Why do wisdom teeth cause so many problems?
More than our lifestyles and diets have evolved. So, too, has the size of the average human’s jaw. Today’s human jaws are smaller than when we required wisdom teeth to survive. The arrival of a third set of molars into our smaller jaw threatens serious problems because there simply is not enough room for wisdom teeth to grow in straight without displacing other teeth. As a result, wisdom teeth often come in crooked, push other teeth out of place, or emerge incompletely and partially beneath other teeth.
The location of wisdom teeth if they do emerge efficiently — so far back in our jaw as they are — makes them very hard to keep clean. As such, they’re a constant risk for retaining bacteria that contribute to tooth decay on themselves, but also on our essential adjacent teeth. It’s a worth that just isn’t generally worth the reward.
Should your wisdom teeth be pulled?

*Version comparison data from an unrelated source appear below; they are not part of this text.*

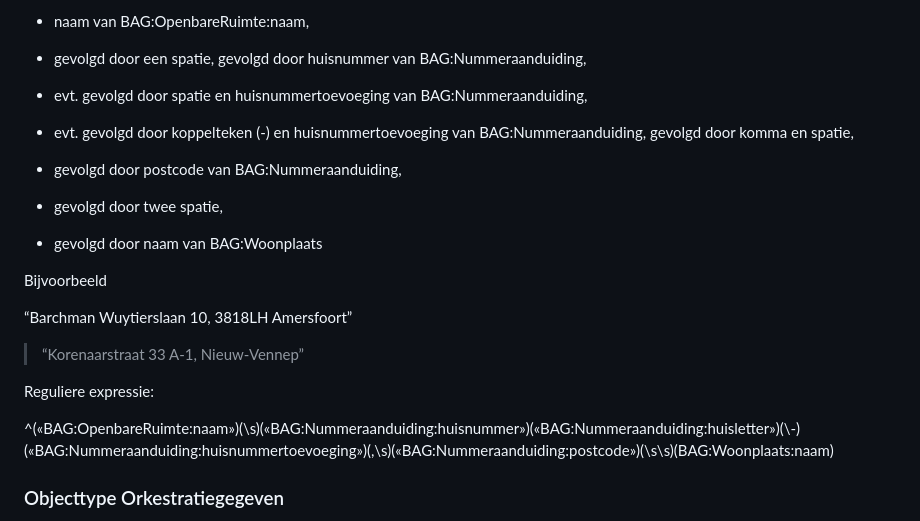
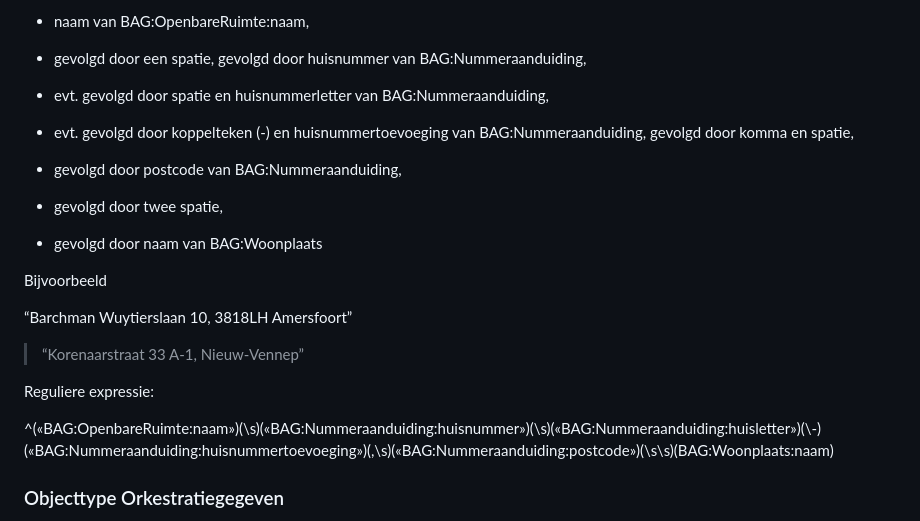
Before and after one commit to Geonovum/WaU-UC1, a Markdown page: implementatie.md, the part around the change. Drawn GitHub-style.

```diff
--- a/implementatie.md
+++ b/implementatie.md
@@ -39,7 +39,7 @@ Adres:nummeraanduiding is samenstelling van verschillende attributen:
 
 -   gevolgd door een spatie, gevolgd door huisnummer van BAG:Nummeraanduiding,
 
--   evt. gevolgd door spatie en huisnummertoevoeging van BAG:Nummeraanduiding,
+-   evt. gevolgd door spatie en huisnummerletter van BAG:Nummeraanduiding,
 
 -   evt. gevolgd door koppelteken (-) en huisnummertoevoeging van
     BAG:Nummeraanduiding, gevolgd door komma en spatie,
@@ -58,7 +58,7 @@ Bijvoorbeeld
 
 Reguliere expressie:
 
-\^(«BAG:OpenbareRuimte:naam»)(\\s)(«BAG:Nummeraanduiding:huisnummer»)(«BAG:Nummeraanduiding:huisletter»)(\\-)(«BAG:Nummeraanduiding:huisnummertoevoeging»)(,\\s)(«BAG:Nummeraanduiding:postcode»)(\\s\\s)(BAG:Woonplaats:naam)
+\^(«BAG:OpenbareRuimte:naam»)(\\s)(«BAG:Nummeraanduiding:huisnummer»)(\\s)(«BAG:Nummeraanduiding:huisletter»)(\\-)(«BAG:Nummeraanduiding:huisnummertoevoeging»)(,\\s)(«BAG:Nummeraanduiding:postcode»)(\\s\\s)(BAG:Woonplaats:naam)
 
 ### Objecttype Orkestratiegegeven
 
```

Your dentist in Sherwood Park understands your medical history, dental history, and oral health best and is best positioned to answer this question after considering your jaw and any appropriate imaging. Many dentists recommend that wisdom teeth be pulled to avoid predictable complications and long-lasting effects such as the potential need for orthodontic treatment. While wisdom teeth is an invasive dental procedure, it is a very common one almost always performed without complications by specially trained dentists capable of removing the teeth comfortably.
The best way to make this decision is to attend dental checkups regularly, where your dentist will review any signs of your wisdom teeth emerging. At those same appointments, be sure to tell your dentist of any symptoms of wisdom tooth problems. Those symptoms include jaw pain, swollen and painful gums, and an odd taste near the back of your mouth.
Approximately 35% of adults won’t have to worry about these issues at all, since they don’t develop wisdom teeth. Perhaps they’re on the cutting edge of the next evolutionary stage in development when wisdom teeth will become less and less common. If you are concerned about the consequences of wisdom teeth development in your teens and early twenties, or are experiencing any symptoms of complications, contact a dentist in Sherwood Park for their best advice about how to maintain your immediate and long-term oral health.